**Problem details:**
Reproduce the data below verbatim from the line containing "Inquiry --> End" through its final line, and produce nothing more.
┄┄┄┄┄┄┄┄┄┄
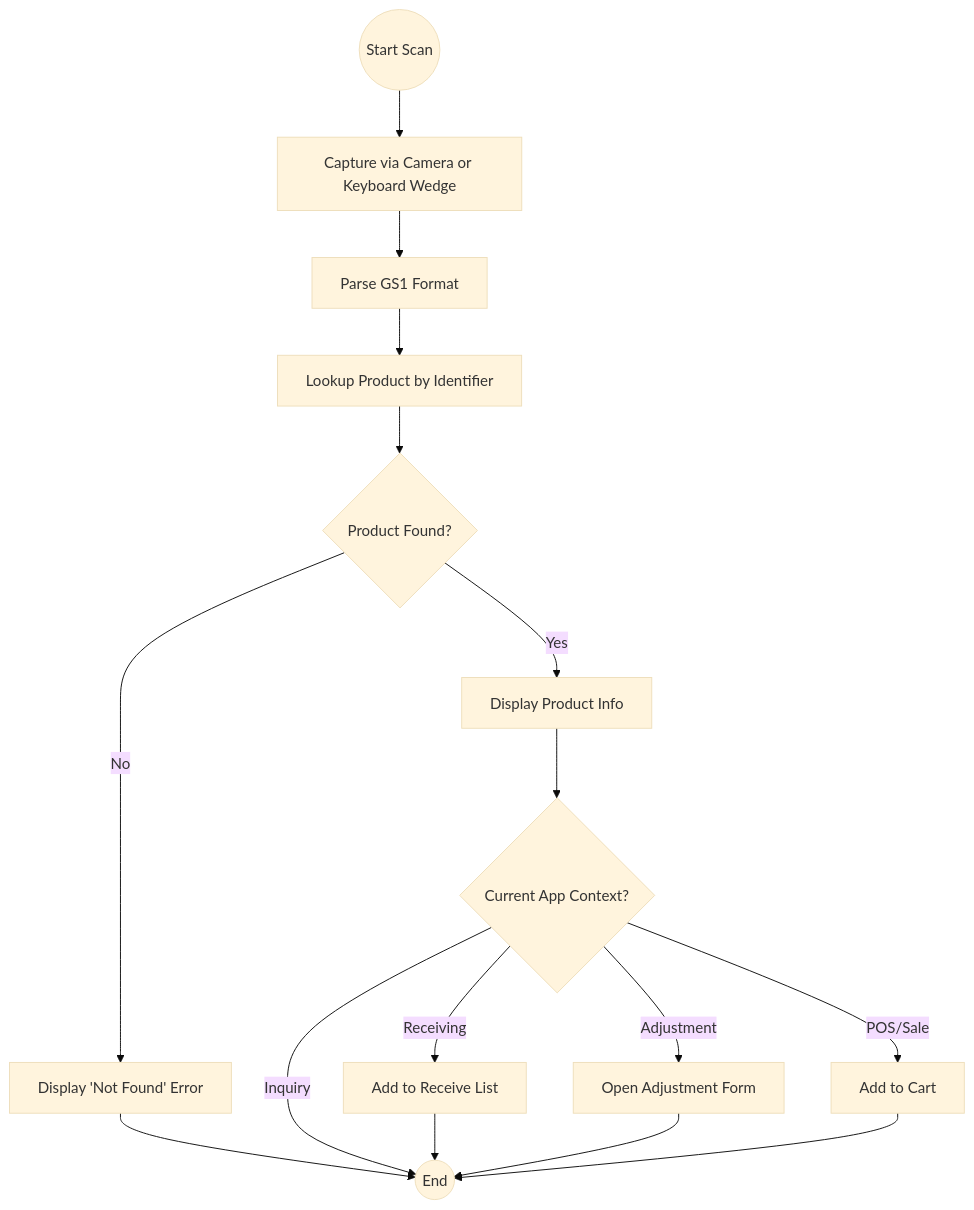
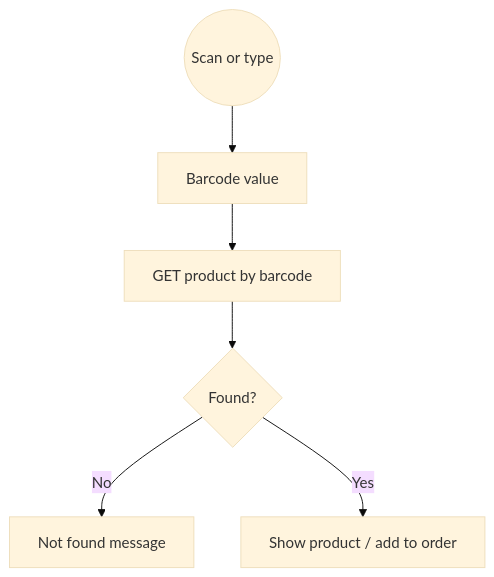
One commit to kirtika-0102/StockSmart changed the ninth of 11 diagrams in docs/application-flow.md. Above: the diagram before and after it, drawn with Mermaid (base theme). The commit also changed other lines of this file and 74 other files, not shown here.

Commit message:
architecture of application

````diff
--- a/docs/application-flow.md
+++ b/docs/application-flow.md
@@ -223,18 +108,8 @@
 ```mermaid
 flowchart TD
-    Start((Start Scan)) --> Capture[Capture via Camera or Keyboard Wedge]
-    Capture --> ParseGS1[Parse GS1 Format]
-    ParseGS1 --> Lookup[Lookup Product by Identifier]
-    Lookup --> Found{Product Found?}
-    Found -- No --> ShowErr[Display 'Not Found' Error]
-    ShowErr --> End((End))
-    Found -- Yes --> DisplayInfo[Display Product Info]
-    DisplayInfo --> Context{Current App Context?}
-    Context -- Receiving --> AddToReceive[Add to Receive List]
-    Context -- Adjustment --> OpenAdj[Open Adjustment Form]
-    Context -- POS/Sale --> AddToCart[Add to Cart]
-    Context -- Inquiry --> End
-    AddToReceive --> End
-    OpenAdj --> End
-    AddToCart --> End
+    Start((Scan or type)) --> Input[Barcode value]
+    Input --> API[GET product by barcode]
+    API --> Found{Found?}
+    Found -->|No| NF[Not found message]
+    Found -->|Yes| Show[Show product / add to order]
 ```
````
┄┄┄┄┄┄┄┄┄┄
**Answer for this exercise:**
-    Context -- Inquiry --> End
-    AddToReceive --> End
-    OpenAdj --> End
-    AddToCart --> End
+    Start((Scan or type)) --> Input[Barcode value]
+    Input --> API[GET product by barcode]
+    API --> Found{Found?}
+    Found -->|No| NF[Not found message]
+    Found -->|Yes| Show[Show product / add to order]
 ```
````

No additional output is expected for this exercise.